(Modification records)
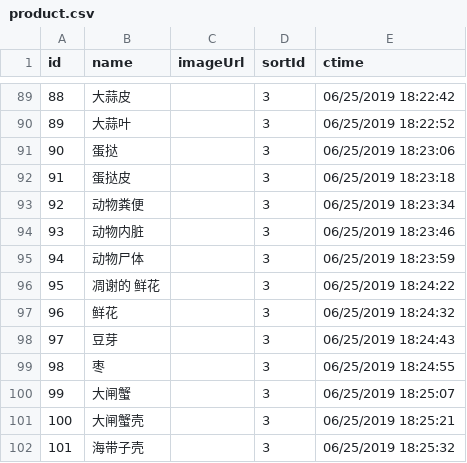
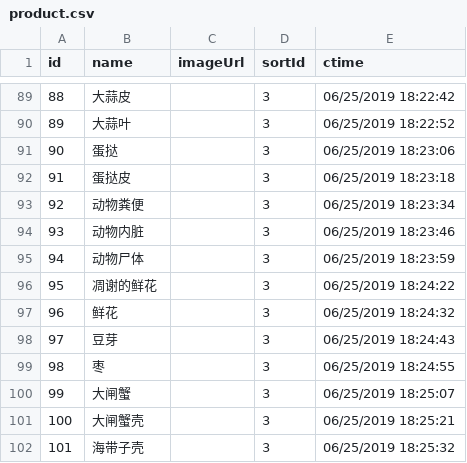
Before and after one commit to NSGUF/xiaoxiang, a CSV file: database/product.csv, drawn as a sheet; only a part is shown, gaps mark what is left out.

```diff
--- a/database/product.csv
+++ b/database/product.csv
@@ -95,3 +95,3 @@ id,name,imageUrl,sortId,ctime
 94,动物尸体,,3,06/25/2019 18:23:59
-95,凋谢的 鲜花,,3,06/25/2019 18:24:22
+95,凋谢的鲜花,,3,06/25/2019 18:24:22
 96,鲜花,,3,06/25/2019 18:24:32
```
Also changed, not shown: 51 other files.
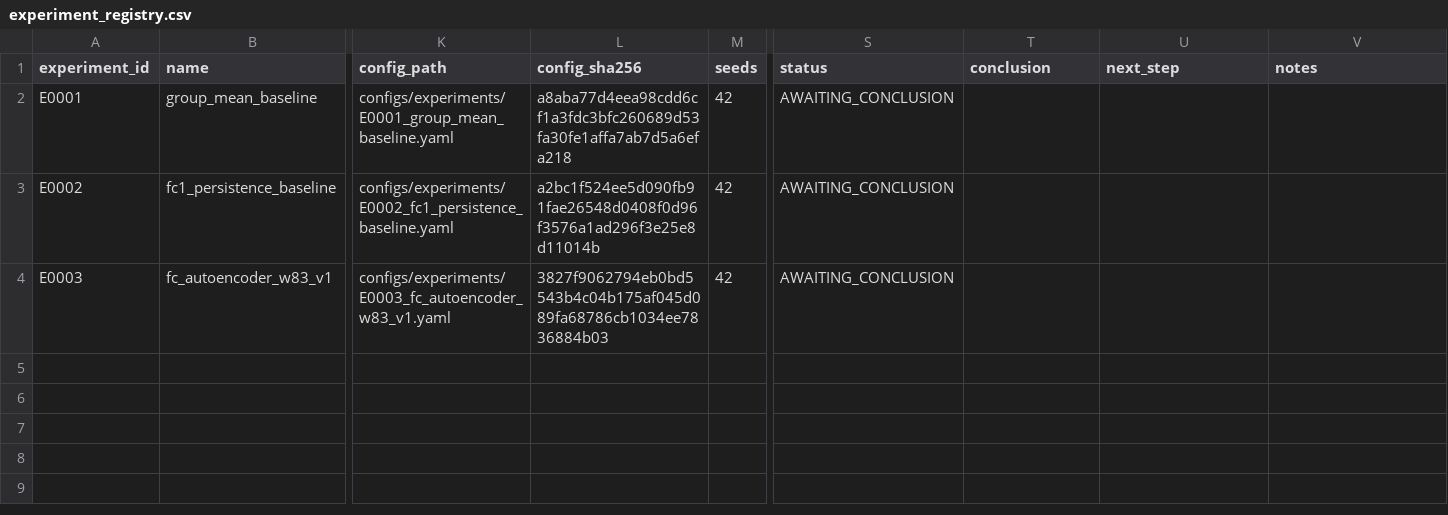
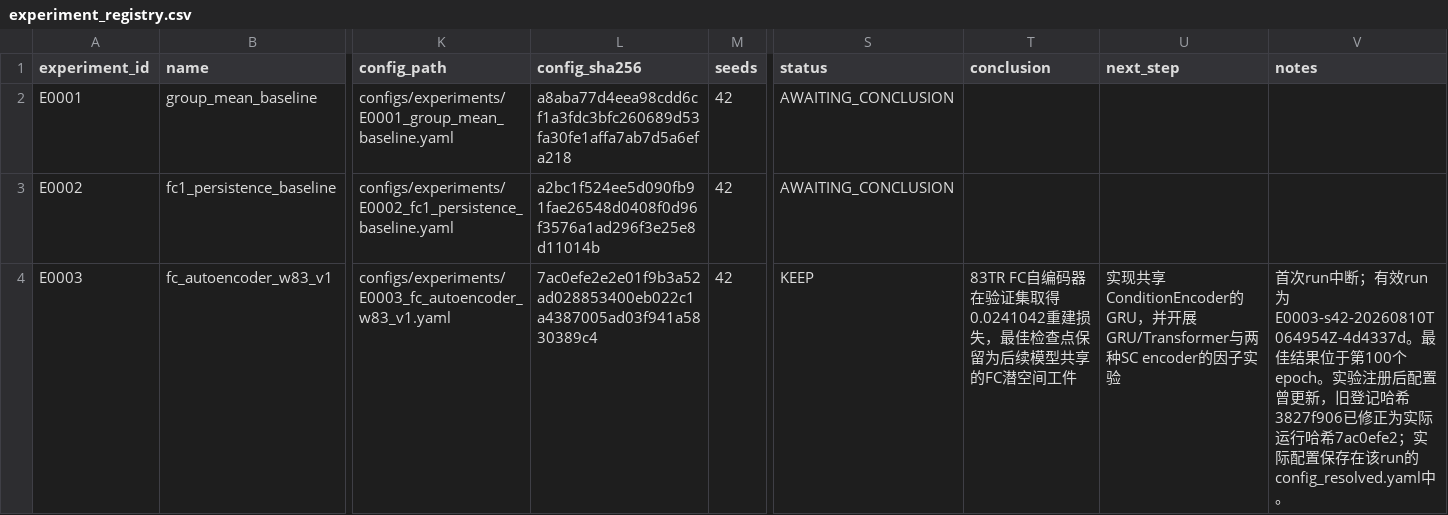
Before and after one commit to Face233/SC2dFC, a CSV file: reports/experiment_registry.csv, drawn as a sheet; only a part is shown, gaps mark what is left out; the diff names each change by its address in the sheet, - before the commit and + after, or states it on an @@ line.

Commit message:
docs(E0003): conclude run and align executed config hash

```diff
--- a/reports/experiment_registry.csv
+++ b/reports/experiment_registry.csv
-L4 (config_sha256): 3827f9062794eb0bd5543b4c04b175af045d089fa68786cb1034ee7836884b03
+L4 (config_sha256): 7ac0efe2e2e01f9b3a52ad028853400eb022c1a4387005ad03f941a5830389c4
-S4 (status): AWAITING_CONCLUSION
+S4 (status): KEEP
-T4 (conclusion): (empty)
+T4 (conclusion): 83TR FC自编码器在验证集取得0.0241042重建损失，最佳检查点保留为后续模型共享的FC潜空间工件
-U4 (next_step): (empty)
+U4 (next_step): 实现共享ConditionEncoder的GRU，并开展GRU/Transformer与两种SC encoder的因子实验
-V4 (notes): (empty)
+V4 (notes): 首次run中断；有效run为E0003-s42-20260810T064954Z-4d4337d。最佳结果位于第100个epoch。实验注册后配置曾更新，旧登记哈希3827f906已修正为实际运行哈希7ac0efe2；实际配置保存在该run的config_resolved.yaml中。
```
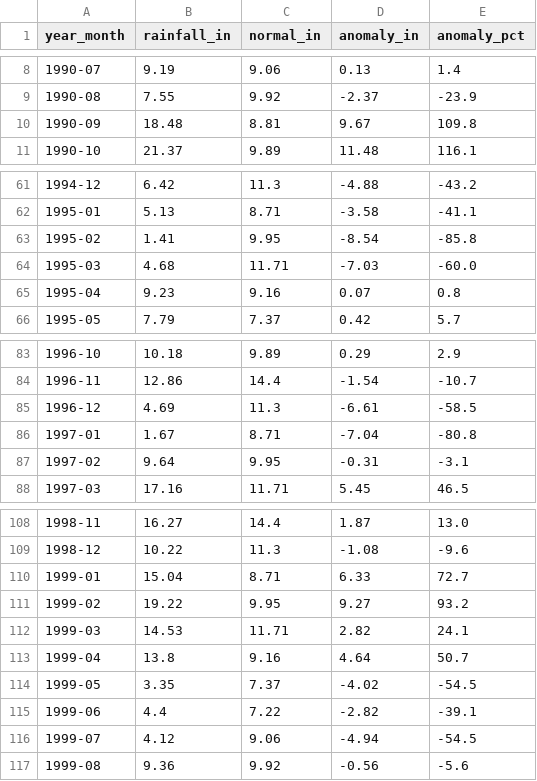
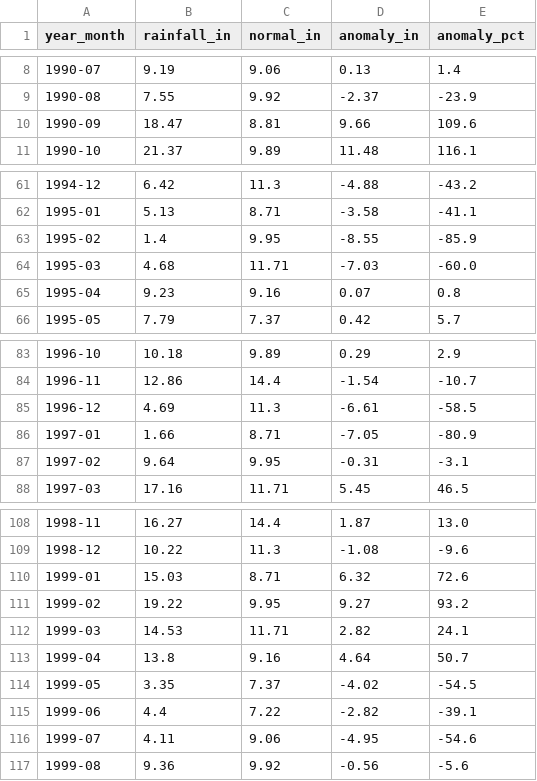
Before and after one commit to cherryleh/panaewa, a CSV file: panaewa-app/data/rainfall_monthly_1990_present.csv, drawn as a sheet; only a part is shown, gaps mark what is left out; the diff covers the shown part only.

```diff
--- a/panaewa-app/data/rainfall_monthly_1990_present.csv
+++ b/panaewa-app/data/rainfall_monthly_1990_present.csv
@@ -9,3 +9,3 @@ year_month,rainfall_in,normal_in,anomaly_in,anomaly_pct
 1990-08,7.55,9.92,-2.37,-23.9
-1990-09,18.48,8.81,9.67,109.8
+1990-09,18.47,8.81,9.66,109.6
 1990-10,21.37,9.89,11.48,116.1
@@ -62,3 +62,3 @@ year_month,rainfall_in,normal_in,anomaly_in,anomaly_pct
 1995-01,5.13,8.71,-3.58,-41.1
-1995-02,1.41,9.95,-8.54,-85.8
+1995-02,1.4,9.95,-8.55,-85.9
 1995-03,4.68,11.71,-7.03,-60.0
@@ -85,3 +85,3 @@ year_month,rainfall_in,normal_in,anomaly_in,anomaly_pct
 1996-12,4.69,11.3,-6.61,-58.5
-1997-01,1.67,8.71,-7.04,-80.8
+1997-01,1.66,8.71,-7.05,-80.9
 1997-02,9.64,9.95,-0.31,-3.1
@@ -109,3 +109,3 @@ year_month,rainfall_in,normal_in,anomaly_in,anomaly_pct
 1998-12,10.22,11.3,-1.08,-9.6
-1999-01,15.04,8.71,6.33,72.7
+1999-01,15.03,8.71,6.32,72.6
 1999-02,19.22,9.95,9.27,93.2
@@ -115,3 +115,3 @@ year_month,rainfall_in,normal_in,anomaly_in,anomaly_pct
 1999-06,4.4,7.22,-2.82,-39.1
-1999-07,4.12,9.06,-4.94,-54.5
+1999-07,4.11,9.06,-4.95,-54.6
 1999-08,9.36,9.92,-0.56,-5.6
```
Also changed, not shown: 54 edited cells elsewhere in this file, 17 other files.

__YOUR ASSIGNMENT__: Once the pictures are set aside, output all of the data above verbatim.

__RESPONSE__:
Before and after one commit to NSGUF/xiaoxiang, a CSV file: database/product.csv, drawn as a sheet; only a part is shown, gaps mark what is left out.

```diff
--- a/database/product.csv
+++ b/database/product.csv
@@ -95,3 +95,3 @@ id,name,imageUrl,sortId,ctime
 94,动物尸体,,3,06/25/2019 18:23:59
-95,凋谢的 鲜花,,3,06/25/2019 18:24:22
+95,凋谢的鲜花,,3,06/25/2019 18:24:22
 96,鲜花,,3,06/25/2019 18:24:32
```
Also changed, not shown: 51 other files.
Before and after one commit to Face233/SC2dFC, a CSV file: reports/experiment_registry.csv, drawn as a sheet; only a part is shown, gaps mark what is left out; the diff names each change by its address in the sheet, - before the commit and + after, or states it on an @@ line.

Commit message:
docs(E0003): conclude run and align executed config hash

```diff
--- a/reports/experiment_registry.csv
+++ b/reports/experiment_registry.csv
-L4 (config_sha256): 3827f9062794eb0bd5543b4c04b175af045d089fa68786cb1034ee7836884b03
+L4 (config_sha256): 7ac0efe2e2e01f9b3a52ad028853400eb022c1a4387005ad03f941a5830389c4
-S4 (status): AWAITING_CONCLUSION
+S4 (status): KEEP
-T4 (conclusion): (empty)
+T4 (conclusion): 83TR FC自编码器在验证集取得0.0241042重建损失，最佳检查点保留为后续模型共享的FC潜空间工件
-U4 (next_step): (empty)
+U4 (next_step): 实现共享ConditionEncoder的GRU，并开展GRU/Transformer与两种SC encoder的因子实验
-V4 (notes): (empty)
+V4 (notes): 首次run中断；有效run为E0003-s42-20260810T064954Z-4d4337d。最佳结果位于第100个epoch。实验注册后配置曾更新，旧登记哈希3827f906已修正为实际运行哈希7ac0efe2；实际配置保存在该run的config_resolved.yaml中。
```
Before and after one commit to cherryleh/panaewa, a CSV file: panaewa-app/data/rainfall_monthly_1990_present.csv, drawn as a sheet; only a part is shown, gaps mark what is left out; the diff covers the shown part only.

```diff
--- a/panaewa-app/data/rainfall_monthly_1990_present.csv
+++ b/panaewa-app/data/rainfall_monthly_1990_present.csv
@@ -9,3 +9,3 @@ year_month,rainfall_in,normal_in,anomaly_in,anomaly_pct
 1990-08,7.55,9.92,-2.37,-23.9
-1990-09,18.48,8.81,9.67,109.8
+1990-09,18.47,8.81,9.66,109.6
 1990-10,21.37,9.89,11.48,116.1
@@ -62,3 +62,3 @@ year_month,rainfall_in,normal_in,anomaly_in,anomaly_pct
 1995-01,5.13,8.71,-3.58,-41.1
-1995-02,1.41,9.95,-8.54,-85.8
+1995-02,1.4,9.95,-8.55,-85.9
 1995-03,4.68,11.71,-7.03,-60.0
@@ -85,3 +85,3 @@ year_month,rainfall_in,normal_in,anomaly_in,anomaly_pct
 1996-12,4.69,11.3,-6.61,-58.5
-1997-01,1.67,8.71,-7.04,-80.8
+1997-01,1.66,8.71,-7.05,-80.9
 1997-02,9.64,9.95,-0.31,-3.1
@@ -109,3 +109,3 @@ year_month,rainfall_in,normal_in,anomaly_in,anomaly_pct
 1998-12,10.22,11.3,-1.08,-9.6
-1999-01,15.04,8.71,6.33,72.7
+1999-01,15.03,8.71,6.32,72.6
 1999-02,19.22,9.95,9.27,93.2
@@ -115,3 +115,3 @@ year_month,rainfall_in,normal_in,anomaly_in,anomaly_pct
 1999-06,4.4,7.22,-2.82,-39.1
-1999-07,4.12,9.06,-4.94,-54.5
+1999-07,4.11,9.06,-4.95,-54.6
 1999-08,9.36,9.92,-0.56,-5.6
```
Also changed, not shown: 54 edited cells elsewhere in this file, 17 other files.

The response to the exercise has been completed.